carbon budget. Moreover, this work also recommends further investigation on how the
changes/updates made in CarbonTracker affect the interannual variability of the aggregate and
spatial pattern of NEE flux in response to the ENSO effect over the region of interest.

How to cite: Takele Kenea, S., Labzovskii, L., Goo, T., Li, S., Oh, Y., and Byun, Y.: Comparison of Regional Simulation of Biospheric CO2 Flux from the Updated Version of CarbonTracker Asia with FLUXCOM and Other Inversions over Asia, EGU General Assembly 2020, Online, 4–8 May 2020, EGU2020-4312, https://doi.org/10.5194/egusphere-egu2020-4312, 2020

D662 |
EGU2020-6351
Sinkyu Kang and Wenping Kang

Changes in vegetation productivity and species composition have been used as conventional indicators of land degradation and rehabilitation assessments. The two biophysical parameters vary nonlinearly during land change process with various time lags, which provide, as a whole, a useful framework to diagnose degree of land degradation and rehabilitation.
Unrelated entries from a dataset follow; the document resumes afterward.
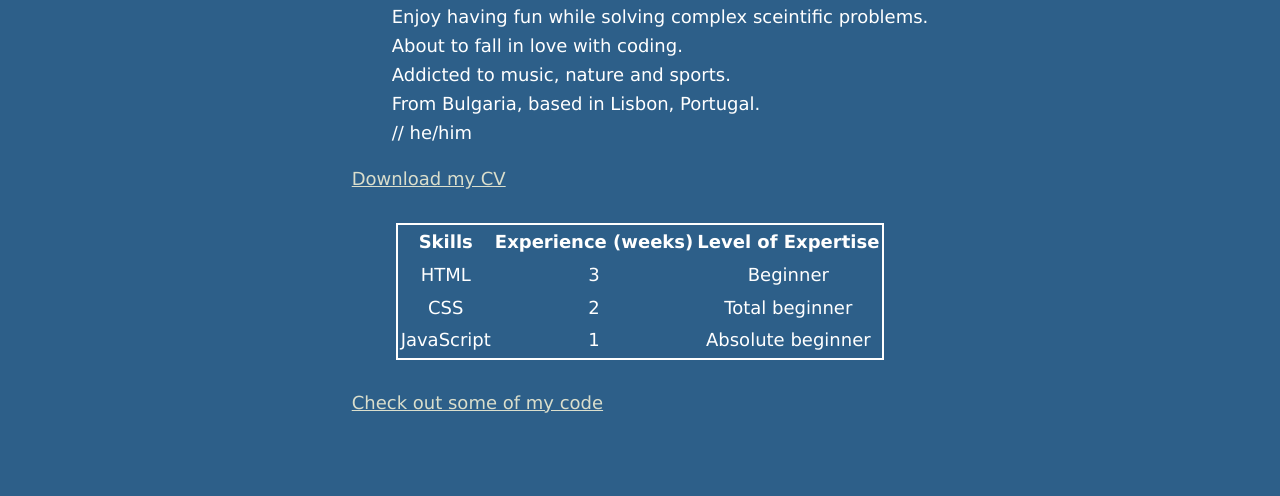
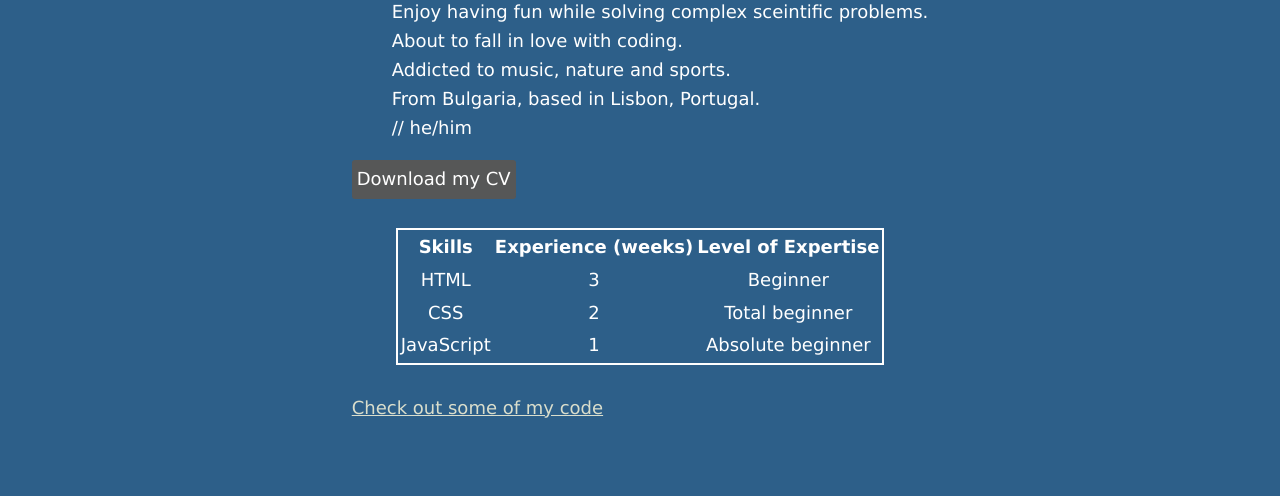
Before and after one commit to torbalansky/Portfolio_Website_Patso, a plain HTML site: page about.html in a window 1280 px wide. Shown: the part 209-705 px from the top of the page. Drawn offline with Linux system fonts and the light colour scheme.

Commit message:
If applied, this commit will have fixed an issue with the button within about page

```diff
--- a/css/style.production.css
+++ b/css/style.production.css
@@ -277,7 +277,7 @@ footer {
   }
 }
 
-.button button {
+.button {
   /* overwrites browser defaults and resets the border */
   border: none;
   display: inline-block; /* takes the font from the outer container */
--- a/css/styles.css
+++ b/css/styles.css
@@ -244,7 +244,7 @@ footer {
   }
 }
 
-.button button {
+.button {
   /* overwrites browser defaults and resets the border */
   border: none;
   display: inline-block; /* takes the font from the outer container */
```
In this study, the net primary productivity (NPP) and water use efficiency (WUE), which are the proxies of vegetation productivity and ecophysiological properties related to species composition, were combined to develop an eco-physiological framework to assess the degree of land degradation in the Northeast-Asia dryland regions (NADR) from 1982 to 2012. Results from long-term trends analysis showed early, middle or late degradation stages occurred in northern grassland and central barren or sparsely vegetated regions, respectively, while the rehabilitation prevailed in eastern croplands and forest, southern, and western grassland. In contrast, short-term trend analysis illustrated the recent rehabilitation in mideastern Mongolia and Loess Plateau, which was unseen in long-term trend analysis. The spatial patterns and temporal changes of land degradation and rehabilitation could be explained partly by either or both natural and anthropogenic factors. Longterm drying and warming might induce land degradation in northern and central NADR, respectively, while the recovery projects and wetting conditions after 2000s promoted the land rehabilitation in Loess Plateau and mid-eastern Mongolia. Here, our NPP–WUE framework may contribute further conceptual development and rapid assessments on land degradation and rehabilitation in wide geographic regions.

How to cite: Kang, S. and Kang, W.: Using net primary productivity and water use efficiency for assessing the degree of land degradation and rehabilitation in the Northeast Asia dryland region, EGU General Assembly 2020, Online, 4–8 May 2020, EGU2020-6351, https://doi.org/10.5194/egusphere-egu2020-6351, 2020